From the designers:
Through research documents and interviews with medical professionals we have determined that some patients can be hesitant to use some medical aids with non sympathetic aesthetics due to the perception of stigma associated. So could something that was originally designed to deliver all function with little aesthetic not be used in the first place rendering it useless, is there function IN form when considering the design of medical aids?

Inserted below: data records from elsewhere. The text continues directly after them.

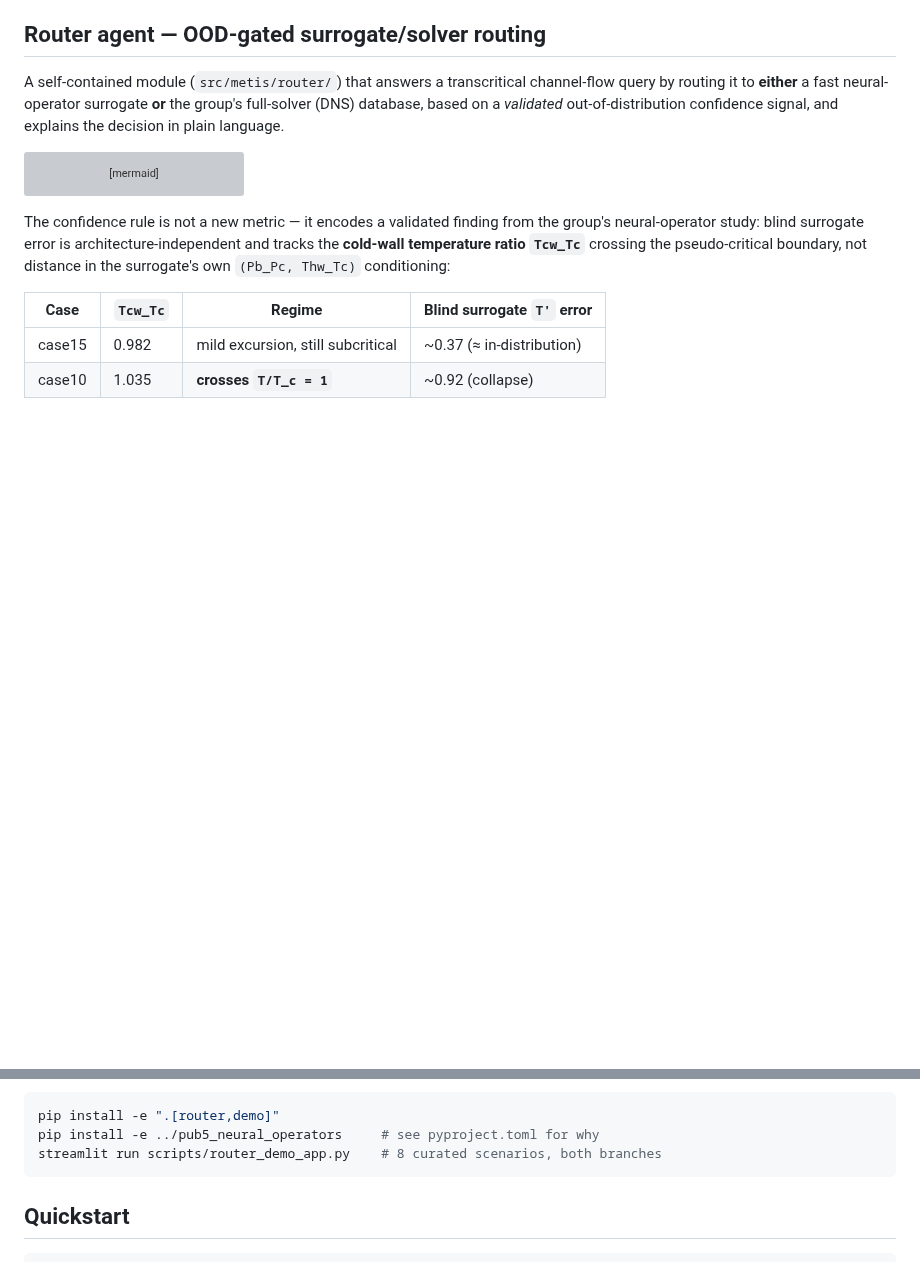
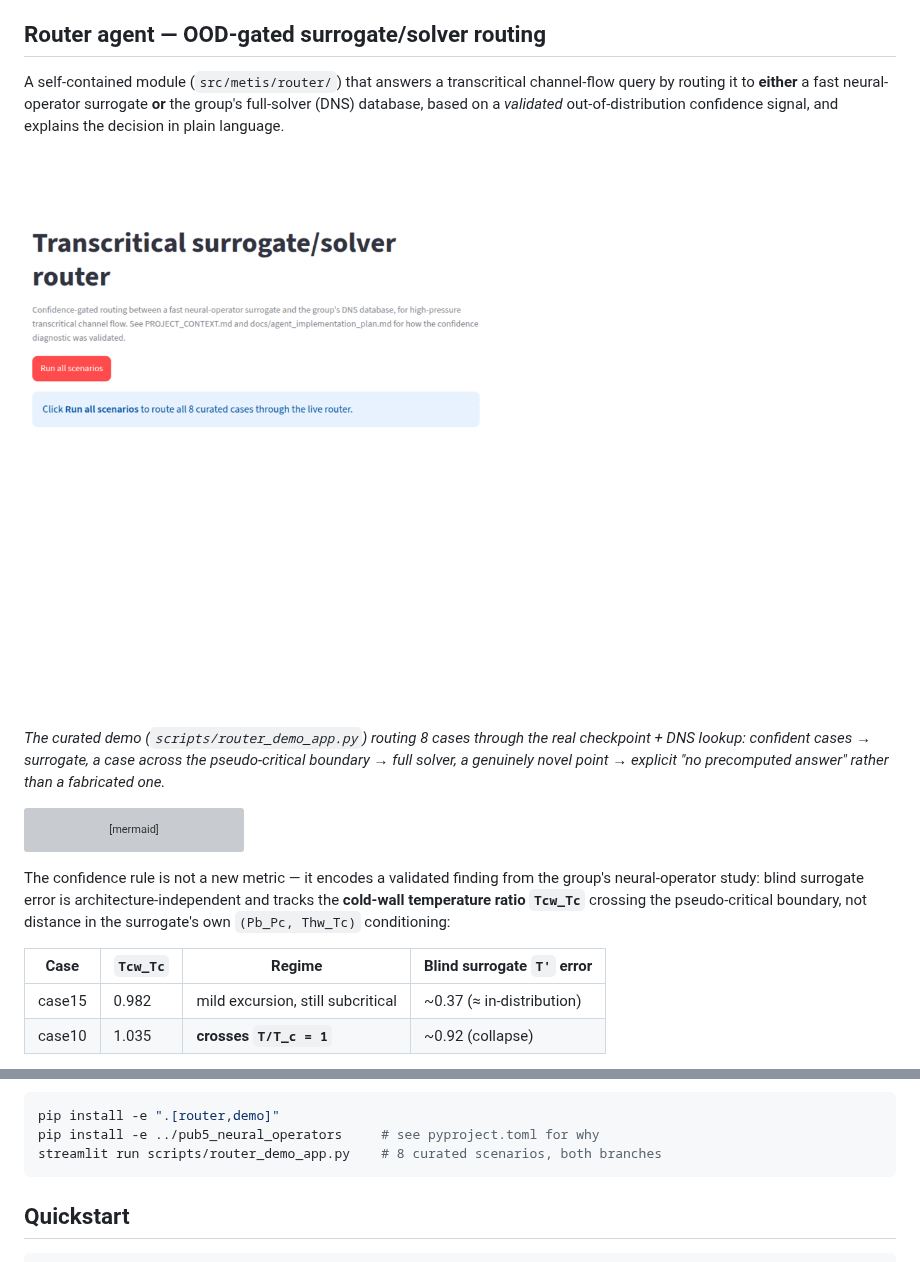
Before and after one commit to gbareas/METIS, a Markdown page: README.md, 2 parts joined by grey strips. Rendered like a GitHub page; pictures changed too: docs/router_demo.gif (added); blank space fills up the shorter version; grey boxes are pictures that could not be loaded.

````diff
--- a/README.md
+++ b/README.md
@@ -23,6 +23,13 @@ transcritical channel-flow query by routing it to **either** a fast
 neural-operator surrogate **or** the group's full-solver (DNS) database,
 based on a *validated* out-of-distribution confidence signal, and
 explains the decision in plain language.
+
+![Router demo](docs/router_demo.gif)
+
+*The curated demo (`scripts/router_demo_app.py`) routing 8 cases through
+the real checkpoint + DNS lookup: confident cases → surrogate, a case
+across the pseudo-critical boundary → full solver, a genuinely novel
+point → explicit "no precomputed answer" rather than a fabricated one.*
 
 ```mermaid
 flowchart TD
@@ -63,11 +70,6 @@ pip install -e ".[router,demo]"
 pip install -e ../pub5_neural_operators     # see pyproject.toml for why
 streamlit run scripts/router_demo_app.py    # 8 curated scenarios, both branches
 ```
-
-<!-- Demo GIF: record scripts/router_demo_app.py and drop it in as
-     docs/router_demo.gif, then uncomment:
-![Router demo](docs/router_demo.gif)
--->
 
 ## Quickstart
 
````
Also changed, not shown: PROJECT_CONTEXT.md (+8 -8 lines), docs/agent_implementation_plan.md (+7 -5 lines).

Originally inspired by the spiral shape of a sea shell, The Bowl by Farrah Design is designed to deliver assistance with the marshaling of food by the use of a progressive contour to “fold” food onto a utensil when making a circular movement. This contour is also mirrored for use with both hands. The bowl also features an orientation dimple to assist with proprioception, and has a flat centre for cutting to broaden the range of food held by the vessel. Lastly there is a marshaling moat meaning the user can push food in any direction before making circular movement to direct the food to the folding contour.
There were a number of design challenges including facilitating left or right handed use, delivering function for people with reduced motor movement and creating function without the form being too disruptive. There was also the consideration of which materials and construction methods to use. There were also a number of other challenges which are ongoing but still link with the complete design brief “to battle against stigma.” These include market penetration from restaurants to home care and in patient facilities. This means the product can be normalised in the market space and not have the perception of being designed just for people with disability, but rather of a product designed for all human beings. Involving a holistic approach to the entire problem rather than just the form of the bowl is essential if the concept is successful or not.
Such projects present their own unique set of challenges and it’s fascinating watching product designers find clever ways to overcome them. Please read our profile on Eatwell for a similar, though less-aesthetically focused design.
Do you love or loathe this design? Let us know in the comments.